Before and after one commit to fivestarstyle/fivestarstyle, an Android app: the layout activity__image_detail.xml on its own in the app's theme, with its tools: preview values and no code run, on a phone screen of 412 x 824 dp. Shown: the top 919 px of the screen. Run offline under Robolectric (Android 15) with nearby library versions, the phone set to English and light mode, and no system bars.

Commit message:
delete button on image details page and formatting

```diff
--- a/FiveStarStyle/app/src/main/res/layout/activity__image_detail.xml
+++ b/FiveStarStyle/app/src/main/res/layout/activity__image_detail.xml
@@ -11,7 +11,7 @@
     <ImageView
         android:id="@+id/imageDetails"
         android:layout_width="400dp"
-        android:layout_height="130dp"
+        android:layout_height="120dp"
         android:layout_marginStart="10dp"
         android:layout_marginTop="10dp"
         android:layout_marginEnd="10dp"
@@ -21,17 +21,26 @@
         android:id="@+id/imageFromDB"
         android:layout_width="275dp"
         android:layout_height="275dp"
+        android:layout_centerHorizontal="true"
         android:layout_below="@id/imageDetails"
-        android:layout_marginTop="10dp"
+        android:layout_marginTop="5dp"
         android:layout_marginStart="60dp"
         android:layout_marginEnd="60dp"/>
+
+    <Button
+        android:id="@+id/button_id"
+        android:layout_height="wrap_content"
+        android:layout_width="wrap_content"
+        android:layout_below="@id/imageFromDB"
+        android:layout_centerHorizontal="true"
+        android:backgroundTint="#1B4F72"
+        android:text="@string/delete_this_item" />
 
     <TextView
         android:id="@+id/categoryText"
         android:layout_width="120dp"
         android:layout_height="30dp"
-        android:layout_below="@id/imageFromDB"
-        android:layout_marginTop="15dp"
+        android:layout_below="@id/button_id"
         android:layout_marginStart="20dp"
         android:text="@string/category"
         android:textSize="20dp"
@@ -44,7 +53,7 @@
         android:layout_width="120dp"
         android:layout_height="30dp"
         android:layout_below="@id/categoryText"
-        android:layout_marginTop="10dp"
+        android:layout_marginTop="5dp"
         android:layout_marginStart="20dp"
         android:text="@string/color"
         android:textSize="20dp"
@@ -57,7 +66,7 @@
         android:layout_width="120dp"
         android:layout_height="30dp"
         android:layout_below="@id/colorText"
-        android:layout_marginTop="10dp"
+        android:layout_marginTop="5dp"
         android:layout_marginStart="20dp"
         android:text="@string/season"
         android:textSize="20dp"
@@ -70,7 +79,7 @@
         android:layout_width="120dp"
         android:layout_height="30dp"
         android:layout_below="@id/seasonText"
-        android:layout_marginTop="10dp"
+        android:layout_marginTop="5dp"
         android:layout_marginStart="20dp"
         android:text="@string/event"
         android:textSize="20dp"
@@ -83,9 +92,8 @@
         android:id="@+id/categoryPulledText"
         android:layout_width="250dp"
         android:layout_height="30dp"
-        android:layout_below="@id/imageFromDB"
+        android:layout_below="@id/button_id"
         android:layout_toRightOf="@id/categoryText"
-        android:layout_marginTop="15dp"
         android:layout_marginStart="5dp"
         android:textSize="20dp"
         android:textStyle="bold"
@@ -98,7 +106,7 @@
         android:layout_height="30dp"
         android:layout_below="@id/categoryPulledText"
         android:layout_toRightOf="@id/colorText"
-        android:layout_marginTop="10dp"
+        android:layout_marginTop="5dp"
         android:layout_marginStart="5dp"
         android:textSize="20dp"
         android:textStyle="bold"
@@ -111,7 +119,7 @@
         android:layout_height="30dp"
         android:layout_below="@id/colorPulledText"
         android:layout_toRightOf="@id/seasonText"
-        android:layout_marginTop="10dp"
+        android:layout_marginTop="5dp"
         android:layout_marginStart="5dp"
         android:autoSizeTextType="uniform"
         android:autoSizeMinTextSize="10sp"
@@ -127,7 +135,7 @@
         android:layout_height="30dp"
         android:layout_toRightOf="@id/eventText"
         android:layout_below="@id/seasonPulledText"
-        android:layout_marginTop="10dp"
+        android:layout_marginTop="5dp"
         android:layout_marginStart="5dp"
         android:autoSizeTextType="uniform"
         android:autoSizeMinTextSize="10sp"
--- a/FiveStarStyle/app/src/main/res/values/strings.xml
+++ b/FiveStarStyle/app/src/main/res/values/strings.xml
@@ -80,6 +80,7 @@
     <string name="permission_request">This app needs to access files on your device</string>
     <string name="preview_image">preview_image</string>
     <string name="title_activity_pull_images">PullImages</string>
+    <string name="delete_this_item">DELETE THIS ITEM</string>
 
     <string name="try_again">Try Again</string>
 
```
◇ ◇ ◇ ◇ ◇ ◇ ◇
* _Task details_: Which of the lines above include the word "name"? List those lines.

* _Answer for the task_:
     <string name="permission_request">This app needs to access files on your device</string>
     <string name="preview_image">preview_image</string>
     <string name="title_activity_pull_images">PullImages</string>
+    <string name="delete_this_item">DELETE THIS ITEM</string>
     <string name="try_again">Try Again</string>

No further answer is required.